The Shubenacadie Provincial Wildlife Park had twin moose calves born the week before Mother’s Day. It’s been about 15 years since there has been a moose calf at the park, and the twins were the first calves born to the new mom. Raissa Tetanish – Hub Now

SHUBENACADIE – It was a happy early Mother’s Day for a moose and the staff at the Shubenacadie Provincial Wildlife Park.

A week before the long-celebrated day, the female moose at the park gave birth to twins.

“It was not unexpected,” said Leighann Hartnett, manager of the park, about the birth.

“It wasn’t planned, but it’s one of those things we know can happen when you put the male and female together,” added Bert Vissers, the outgoing park manager.

It was back in the autumn of 2012 when the bull moose arrived at the park from the Calgary Zoo. Three years later, the park received the female, who had been orphaned as a calf in Newfoundland.
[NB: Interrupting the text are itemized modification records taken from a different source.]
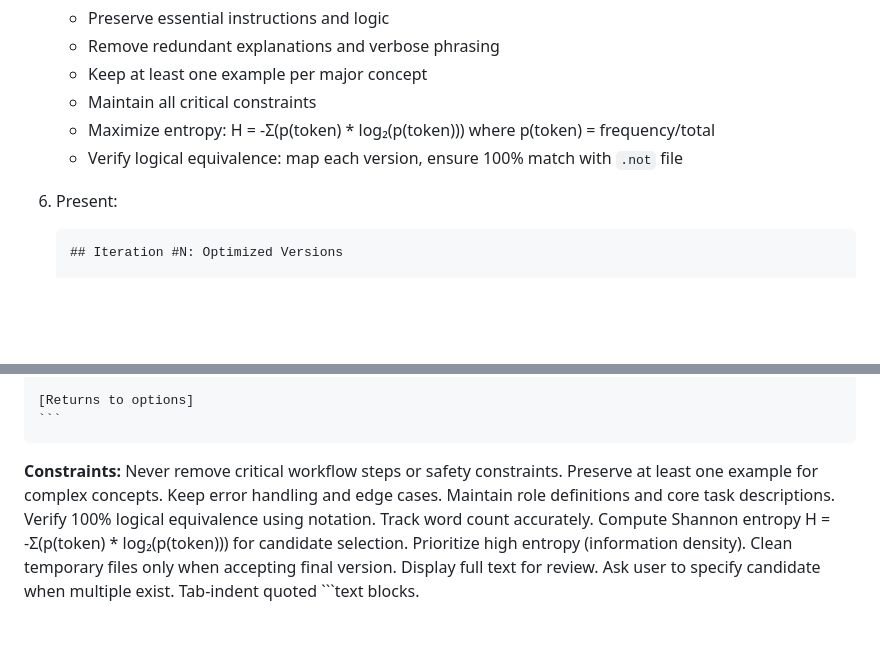
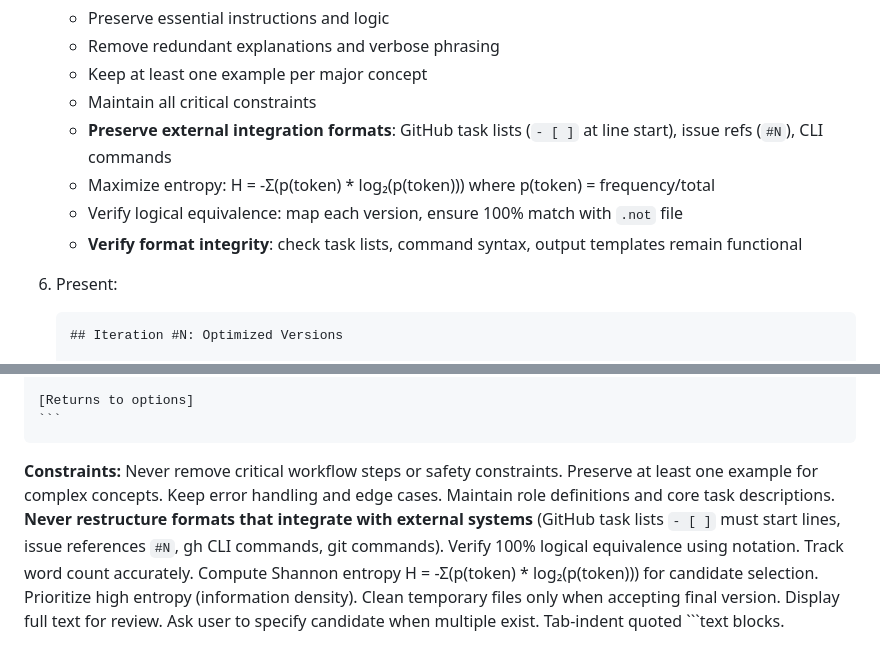
Before and after one commit to korotkevics/promptstash, a Markdown page: .promptstash/optimize-prompt.md, 2 parts joined by grey strips. Rendered like a GitHub page; blank space fills up the shorter version.

Commit message:
Add external format safeguards to optimize-prompt.md
Prevent optimization from breaking external system integrations like GitHub task lists, issue references, and CLI commands. Adds explicit preservation rules and verification step to catch format integrity issues before they're introduced.

🤖 Generated with [Claude Code](https://claude.com/claude-code)

Co-Authored-By: Claude <noreply@anthropic.com>

````diff
--- a/.promptstash/optimize-prompt.md
+++ b/.promptstash/optimize-prompt.md
@@ -18,8 +18,10 @@ Prompt optimization assistant: reduce length while preserving meaning and effect
    - Remove redundant explanations and verbose phrasing
    - Keep at least one example per major concept
    - Maintain all critical constraints
+   - **Preserve external integration formats**: GitHub task lists (`- [ ]` at line start), issue refs (`#N`), CLI commands
    - Maximize entropy: H = -Σ(p(token) * log₂(p(token))) where p(token) = frequency/total
    - Verify logical equivalence: map each version, ensure 100% match with `.not` file
+   - **Verify format integrity**: check task lists, command syntax, output templates remain functional
 
 6. Present:
     ```text
@@ -104,4 +106,4 @@ Prompt optimization assistant: reduce length while preserving meaning and effect
     [Returns to options]
     ```
 
-**Constraints:** Never remove critical workflow steps or safety constraints. Preserve at least one example for complex concepts. Keep error handling and edge cases. Maintain role definitions and core task descriptions. Verify 100% logical equivalence using notation. Track word count accurately. Compute Shannon entropy H = -Σ(p(token) * log₂(p(token))) for candidate selection. Prioritize high entropy (information density). Clean temporary files only when accepting final version. Display full text for review. Ask user to specify candidate when multiple exist. Tab-indent quoted ```text blocks.
+**Constraints:** Never remove critical workflow steps or safety constraints. Preserve at least one example for complex concepts. Keep error handling and edge cases. Maintain role definitions and core task descriptions. **Never restructure formats that integrate with external systems** (GitHub task lists `- [ ]` must start lines, issue references `#N`, gh CLI commands, git commands). Verify 100% logical equivalence using notation. Track word count accurately. Compute Shannon entropy H = -Σ(p(token) * log₂(p(token))) for candidate selection. Prioritize high entropy (information density). Clean temporary files only when accepting final version. Display full text for review. Ask user to specify candidate when multiple exist. Tab-indent quoted ```text blocks.
````
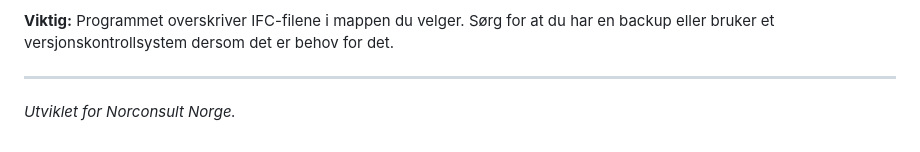
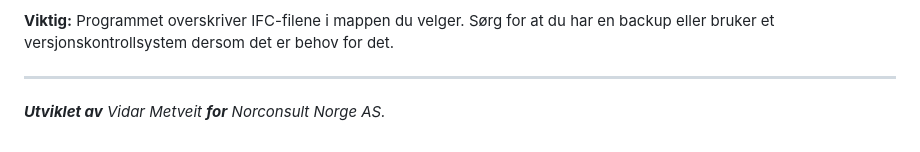
Before and after one commit to VidMet/rds-tree-so, a Markdown page: README.md, the part around the change. GitHub-like rendering.

```diff
--- a/README.md
+++ b/README.md
@@ -56,4 +56,4 @@ For at endringene du gjorde i nettleseren skal bli permanente, må de skrives in
 **Viktig:** Programmet overskriver IFC-filene i mappen du velger. Sørg for at du har en backup eller bruker et versjonskontrollsystem dersom det er behov for det.
 
 ---
-*Utviklet for Norconsult Norge.*
+***Utviklet av** Vidar Metveit* ***for** Norconsult Norge AS.*
```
It wasn’t long after her arrival that the staff put the pair together in the same pen.

“The male was by himself for a long time, and that’s one of the reasons we put them together,” said Vissers.

With this birth being the new mom’s first, Hartnett said the female was in a bit of distress at the beginning of labour, unsure of what was happening.

“She was pretty anxious but has been great since they were born. She’s been keeping them at the back of the field, but we’ve had positive reaction from the public so far,” said Hartnett.

“We’re not sure yet the sex of the calves – we haven’t had our hands on them yet. Mom’s very protective and it’s dangerous for the staff to be in there.”

When the calves were born, the upper part of the park area was closed to the public for about a week, however the new additions could still be seen. Access has since re-opened up to the barn area while the new mom and her calves adjust.

Hartnett said staff was concerned when the calves first arrived, but only because of their size.

“They were quite small and the mom’s tall, so we were concerned about them being able to reach her to nurse,” she admitted. “But she lifts her leg for them, and brings them in, or lays down. She’s very attentive.”

It’s been about 15 years since a moose calf has been at the park, and Hartnett says having twins is nothing unusual for moose.

Along with the moose calves, the park also saw a bighorn sheep born about a week before.

The park is open 9 a.m. to 6:30 p.m. daily until Oct. 15.